67 reported deaths in the same time period.

314. Those are the total hospitalizations in the state since March 13. Should Alabama’s current trajectory hold, bed space in the state will be a non-issue.

60,000. The total estimated deaths in the United States has been reduced to this number after having been previously projected to be between 100,000 and 250,000.

1,200. That’s the number of masks donated to hospitals and nursing homes by Masks for Marshall County. Volunteer efforts like this are popping up across Alabama as members of the community seek to help those most vulnerable.

Mobile County now has 249 reported cases.

15. That’s the number of employees at Grayson Air Conditioning in Mobile who received  lunch vouchers from company owner Richard Ridge so they could eat out and support local restaurants struggling to do business. Ridge challenged those deemed essential to support other businesses as best as they can.

363 healthcare workers have now developed confirmed cases which is why there have been efforts in communities across the state to offer support and gratitude.

3. The number of hours coronavirus can remain viable in the air.

24. The number of hours coronavirus can remain viable on cardboard such as packages delivered by Amazon.

72. The number of hours coronavirus can remain viable on a plastic surface similar to a bottle of water.

100. That’s the number of birthdays World War II veteran and Mobile resident Henry Waltman was supposed to celebrate at Battleship Park this week. Unfortunately, due to the outbreak, his birthday party had to be canceled. Instead, friends drove by his home and honked their horns.

56.54. This is the percentage of women among the confirmed cases in the Yellowhammer State.

1,000,000 is the amount of dollars the Poarch Band of Creek Indians donated to Atmore Community Hospital. Tribal chair and CEO Stephanie Bryan said, “We are committed to doing everything we can to make sure this great hospital that serves our community has what it needs.”

7. The number of days coronavirus can live on the outside of a surgical mask. A reminder for everyone of the care required even when using extra precautions.

40. That’s the number of years of experience Dr. Richard Myers has working in genetics. Myers is leading the effort at Huntsville’s HudsonAlpha Institute to develop a treatment and a vaccine for coronavirus.
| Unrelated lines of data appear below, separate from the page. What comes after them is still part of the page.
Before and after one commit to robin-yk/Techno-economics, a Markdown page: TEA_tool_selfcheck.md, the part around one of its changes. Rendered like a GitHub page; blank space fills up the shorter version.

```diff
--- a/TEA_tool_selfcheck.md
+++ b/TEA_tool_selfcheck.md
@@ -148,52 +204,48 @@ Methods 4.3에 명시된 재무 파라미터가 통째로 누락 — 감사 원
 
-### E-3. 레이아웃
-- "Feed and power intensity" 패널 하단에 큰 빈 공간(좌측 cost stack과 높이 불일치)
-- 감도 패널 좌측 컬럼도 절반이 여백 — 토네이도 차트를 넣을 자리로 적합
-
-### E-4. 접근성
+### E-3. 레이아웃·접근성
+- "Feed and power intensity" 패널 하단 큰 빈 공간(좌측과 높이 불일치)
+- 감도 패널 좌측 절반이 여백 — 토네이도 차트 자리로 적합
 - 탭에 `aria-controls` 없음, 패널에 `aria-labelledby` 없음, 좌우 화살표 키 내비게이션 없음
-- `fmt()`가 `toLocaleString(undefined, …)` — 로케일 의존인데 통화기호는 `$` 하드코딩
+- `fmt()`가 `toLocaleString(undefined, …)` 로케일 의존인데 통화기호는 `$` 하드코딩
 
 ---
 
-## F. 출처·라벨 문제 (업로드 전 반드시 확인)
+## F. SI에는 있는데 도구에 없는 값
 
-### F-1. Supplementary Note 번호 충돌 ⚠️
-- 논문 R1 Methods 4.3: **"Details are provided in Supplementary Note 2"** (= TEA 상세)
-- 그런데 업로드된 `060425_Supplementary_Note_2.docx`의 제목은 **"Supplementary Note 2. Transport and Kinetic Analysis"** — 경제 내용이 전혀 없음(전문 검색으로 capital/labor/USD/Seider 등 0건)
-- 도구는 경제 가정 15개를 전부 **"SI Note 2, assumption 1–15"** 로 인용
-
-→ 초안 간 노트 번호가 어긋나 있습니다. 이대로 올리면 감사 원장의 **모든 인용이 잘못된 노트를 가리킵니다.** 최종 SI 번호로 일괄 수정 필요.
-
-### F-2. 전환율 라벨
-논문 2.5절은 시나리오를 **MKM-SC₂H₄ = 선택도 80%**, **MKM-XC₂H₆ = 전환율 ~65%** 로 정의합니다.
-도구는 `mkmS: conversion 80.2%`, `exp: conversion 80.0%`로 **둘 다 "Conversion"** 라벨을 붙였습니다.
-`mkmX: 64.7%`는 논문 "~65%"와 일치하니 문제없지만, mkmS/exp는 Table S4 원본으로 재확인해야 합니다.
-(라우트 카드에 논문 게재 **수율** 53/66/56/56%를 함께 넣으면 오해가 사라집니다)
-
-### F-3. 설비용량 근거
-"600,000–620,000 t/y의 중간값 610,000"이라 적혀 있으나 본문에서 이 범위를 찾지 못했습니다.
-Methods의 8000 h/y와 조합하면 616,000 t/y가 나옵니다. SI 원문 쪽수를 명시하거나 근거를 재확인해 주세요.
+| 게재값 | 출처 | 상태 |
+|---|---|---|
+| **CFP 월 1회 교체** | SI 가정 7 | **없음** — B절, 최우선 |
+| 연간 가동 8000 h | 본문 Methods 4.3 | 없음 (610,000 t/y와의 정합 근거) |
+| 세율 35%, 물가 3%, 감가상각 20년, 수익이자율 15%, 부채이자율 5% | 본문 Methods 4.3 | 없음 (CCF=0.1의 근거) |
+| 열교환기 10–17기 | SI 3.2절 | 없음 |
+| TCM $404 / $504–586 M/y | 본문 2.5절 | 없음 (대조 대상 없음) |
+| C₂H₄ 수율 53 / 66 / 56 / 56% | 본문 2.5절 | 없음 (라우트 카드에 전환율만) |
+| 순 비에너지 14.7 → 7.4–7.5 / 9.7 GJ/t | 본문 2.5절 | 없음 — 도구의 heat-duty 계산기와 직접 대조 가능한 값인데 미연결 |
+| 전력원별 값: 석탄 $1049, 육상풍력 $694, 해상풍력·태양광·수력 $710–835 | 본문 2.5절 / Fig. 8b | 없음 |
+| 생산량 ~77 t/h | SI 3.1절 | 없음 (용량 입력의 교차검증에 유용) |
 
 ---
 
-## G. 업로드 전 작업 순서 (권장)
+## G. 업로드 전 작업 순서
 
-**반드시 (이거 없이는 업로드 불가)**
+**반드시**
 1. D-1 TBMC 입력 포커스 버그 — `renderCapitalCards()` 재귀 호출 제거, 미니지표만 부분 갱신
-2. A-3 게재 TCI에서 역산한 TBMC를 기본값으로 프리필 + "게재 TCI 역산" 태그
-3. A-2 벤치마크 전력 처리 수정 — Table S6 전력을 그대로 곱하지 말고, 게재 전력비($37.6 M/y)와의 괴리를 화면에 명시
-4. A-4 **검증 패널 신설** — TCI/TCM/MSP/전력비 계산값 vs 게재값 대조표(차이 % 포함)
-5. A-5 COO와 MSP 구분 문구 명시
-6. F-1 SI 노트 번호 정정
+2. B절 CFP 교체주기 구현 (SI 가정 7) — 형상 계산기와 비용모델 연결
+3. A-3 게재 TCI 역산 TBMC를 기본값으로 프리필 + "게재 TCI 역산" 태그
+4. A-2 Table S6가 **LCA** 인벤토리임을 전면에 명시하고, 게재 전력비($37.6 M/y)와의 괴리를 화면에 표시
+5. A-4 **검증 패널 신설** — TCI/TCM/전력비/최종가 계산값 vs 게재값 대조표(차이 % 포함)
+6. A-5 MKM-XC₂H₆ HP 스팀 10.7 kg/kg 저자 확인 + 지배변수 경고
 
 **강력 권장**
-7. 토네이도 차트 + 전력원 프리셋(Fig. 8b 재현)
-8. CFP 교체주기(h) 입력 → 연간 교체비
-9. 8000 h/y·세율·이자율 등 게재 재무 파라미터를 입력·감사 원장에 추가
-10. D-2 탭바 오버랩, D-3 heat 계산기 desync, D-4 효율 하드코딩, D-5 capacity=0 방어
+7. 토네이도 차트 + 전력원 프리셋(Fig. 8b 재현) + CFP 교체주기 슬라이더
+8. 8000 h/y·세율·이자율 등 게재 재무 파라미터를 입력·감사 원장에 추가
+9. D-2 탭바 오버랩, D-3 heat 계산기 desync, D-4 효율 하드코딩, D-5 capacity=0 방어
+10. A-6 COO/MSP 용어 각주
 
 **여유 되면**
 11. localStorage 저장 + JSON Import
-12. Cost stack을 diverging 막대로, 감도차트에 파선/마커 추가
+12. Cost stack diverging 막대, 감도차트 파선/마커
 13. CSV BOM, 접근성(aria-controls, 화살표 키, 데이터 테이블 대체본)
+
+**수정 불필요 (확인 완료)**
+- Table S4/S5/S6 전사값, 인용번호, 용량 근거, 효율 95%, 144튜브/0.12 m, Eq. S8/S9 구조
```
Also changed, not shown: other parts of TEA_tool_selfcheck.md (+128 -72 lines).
180. For some, this may be the most important number on the list. It’s the number of days until the college football season kicks off on September 5. It’s good to have something to look forward to.

Tim Howe is an owner of Yellowhammer Multimedia